TASK PROMPT: Pick every line out of the entries below that holds the string "uploads", and report them.

Data entries:
·····

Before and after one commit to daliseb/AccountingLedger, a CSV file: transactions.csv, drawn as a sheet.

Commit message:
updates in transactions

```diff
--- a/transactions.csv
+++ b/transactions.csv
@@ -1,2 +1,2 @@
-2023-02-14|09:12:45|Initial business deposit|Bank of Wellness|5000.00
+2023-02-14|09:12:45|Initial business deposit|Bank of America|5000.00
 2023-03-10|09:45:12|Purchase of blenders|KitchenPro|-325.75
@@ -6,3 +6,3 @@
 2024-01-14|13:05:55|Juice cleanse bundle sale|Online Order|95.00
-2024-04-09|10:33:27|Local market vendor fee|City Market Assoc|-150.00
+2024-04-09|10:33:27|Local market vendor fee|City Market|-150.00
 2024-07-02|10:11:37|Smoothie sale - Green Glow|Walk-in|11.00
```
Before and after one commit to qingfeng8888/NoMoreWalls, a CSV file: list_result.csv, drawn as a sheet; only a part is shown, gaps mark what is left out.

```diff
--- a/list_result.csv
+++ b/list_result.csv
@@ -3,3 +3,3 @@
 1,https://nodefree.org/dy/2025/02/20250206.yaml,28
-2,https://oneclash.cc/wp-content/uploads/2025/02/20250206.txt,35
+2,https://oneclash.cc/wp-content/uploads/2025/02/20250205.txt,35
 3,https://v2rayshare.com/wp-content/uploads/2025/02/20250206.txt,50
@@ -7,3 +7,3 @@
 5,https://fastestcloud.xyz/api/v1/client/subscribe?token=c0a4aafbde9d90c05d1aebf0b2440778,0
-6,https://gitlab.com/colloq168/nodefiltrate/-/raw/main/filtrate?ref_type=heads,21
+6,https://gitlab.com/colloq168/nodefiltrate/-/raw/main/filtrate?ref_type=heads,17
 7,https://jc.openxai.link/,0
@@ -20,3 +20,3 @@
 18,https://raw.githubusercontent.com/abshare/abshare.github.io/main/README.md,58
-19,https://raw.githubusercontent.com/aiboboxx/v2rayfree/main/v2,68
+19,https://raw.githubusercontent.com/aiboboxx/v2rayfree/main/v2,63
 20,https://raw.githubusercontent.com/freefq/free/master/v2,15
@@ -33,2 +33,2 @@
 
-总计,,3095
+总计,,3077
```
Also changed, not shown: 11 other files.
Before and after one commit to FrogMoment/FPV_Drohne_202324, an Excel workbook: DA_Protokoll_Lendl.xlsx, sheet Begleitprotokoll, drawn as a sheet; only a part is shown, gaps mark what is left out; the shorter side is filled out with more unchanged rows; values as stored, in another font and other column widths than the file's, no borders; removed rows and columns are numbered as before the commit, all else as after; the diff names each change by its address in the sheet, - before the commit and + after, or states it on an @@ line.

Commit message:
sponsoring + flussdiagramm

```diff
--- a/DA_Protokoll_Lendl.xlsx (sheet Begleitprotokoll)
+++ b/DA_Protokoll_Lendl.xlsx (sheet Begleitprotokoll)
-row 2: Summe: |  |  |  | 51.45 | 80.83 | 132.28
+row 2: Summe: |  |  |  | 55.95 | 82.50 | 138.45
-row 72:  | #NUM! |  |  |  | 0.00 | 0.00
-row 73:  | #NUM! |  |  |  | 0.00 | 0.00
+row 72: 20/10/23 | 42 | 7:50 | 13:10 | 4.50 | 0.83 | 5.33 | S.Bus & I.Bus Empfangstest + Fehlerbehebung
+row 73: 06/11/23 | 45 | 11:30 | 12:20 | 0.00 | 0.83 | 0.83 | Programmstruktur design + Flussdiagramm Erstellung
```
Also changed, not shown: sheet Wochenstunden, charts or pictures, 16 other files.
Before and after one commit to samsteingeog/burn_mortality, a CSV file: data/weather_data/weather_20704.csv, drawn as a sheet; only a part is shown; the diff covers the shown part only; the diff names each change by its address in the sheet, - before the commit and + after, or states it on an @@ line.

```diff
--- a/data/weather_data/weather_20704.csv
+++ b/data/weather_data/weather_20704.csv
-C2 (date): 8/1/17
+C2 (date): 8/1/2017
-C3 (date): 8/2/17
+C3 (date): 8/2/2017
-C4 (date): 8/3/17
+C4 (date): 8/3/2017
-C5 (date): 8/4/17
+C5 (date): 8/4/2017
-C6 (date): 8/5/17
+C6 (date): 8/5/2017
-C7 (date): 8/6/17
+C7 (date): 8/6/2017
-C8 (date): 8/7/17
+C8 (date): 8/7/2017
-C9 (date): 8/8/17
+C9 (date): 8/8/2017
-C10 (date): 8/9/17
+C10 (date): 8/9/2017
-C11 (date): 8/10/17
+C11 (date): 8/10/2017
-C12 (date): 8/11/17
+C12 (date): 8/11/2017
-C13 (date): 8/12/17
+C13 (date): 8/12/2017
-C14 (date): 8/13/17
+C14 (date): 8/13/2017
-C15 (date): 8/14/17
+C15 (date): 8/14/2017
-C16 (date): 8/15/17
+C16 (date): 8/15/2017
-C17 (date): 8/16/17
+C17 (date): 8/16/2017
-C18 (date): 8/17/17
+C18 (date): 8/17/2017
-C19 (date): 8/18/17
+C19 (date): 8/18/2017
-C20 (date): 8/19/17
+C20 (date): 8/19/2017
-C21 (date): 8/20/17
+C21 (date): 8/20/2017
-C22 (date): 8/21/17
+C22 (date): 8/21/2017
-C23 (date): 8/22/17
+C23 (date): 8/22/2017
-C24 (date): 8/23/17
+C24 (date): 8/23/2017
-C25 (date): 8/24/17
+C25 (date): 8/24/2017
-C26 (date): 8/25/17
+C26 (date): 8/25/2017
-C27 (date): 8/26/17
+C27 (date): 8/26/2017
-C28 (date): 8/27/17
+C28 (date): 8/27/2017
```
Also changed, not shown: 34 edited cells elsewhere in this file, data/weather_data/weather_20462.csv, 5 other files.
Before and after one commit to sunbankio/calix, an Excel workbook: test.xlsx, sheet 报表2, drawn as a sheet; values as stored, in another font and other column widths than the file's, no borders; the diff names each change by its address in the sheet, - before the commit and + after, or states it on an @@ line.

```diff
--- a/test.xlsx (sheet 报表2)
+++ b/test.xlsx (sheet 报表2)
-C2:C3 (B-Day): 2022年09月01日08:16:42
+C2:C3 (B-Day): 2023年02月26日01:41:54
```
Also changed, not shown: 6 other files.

·····

EXERCISE RESPONSE:
-2,https://oneclash.cc/wp-content/uploads/2025/02/20250206.txt,35
+2,https://oneclash.cc/wp-content/uploads/2025/02/20250205.txt,35
 3,https://v2rayshare.com/wp-content/uploads/2025/02/20250206.txt,50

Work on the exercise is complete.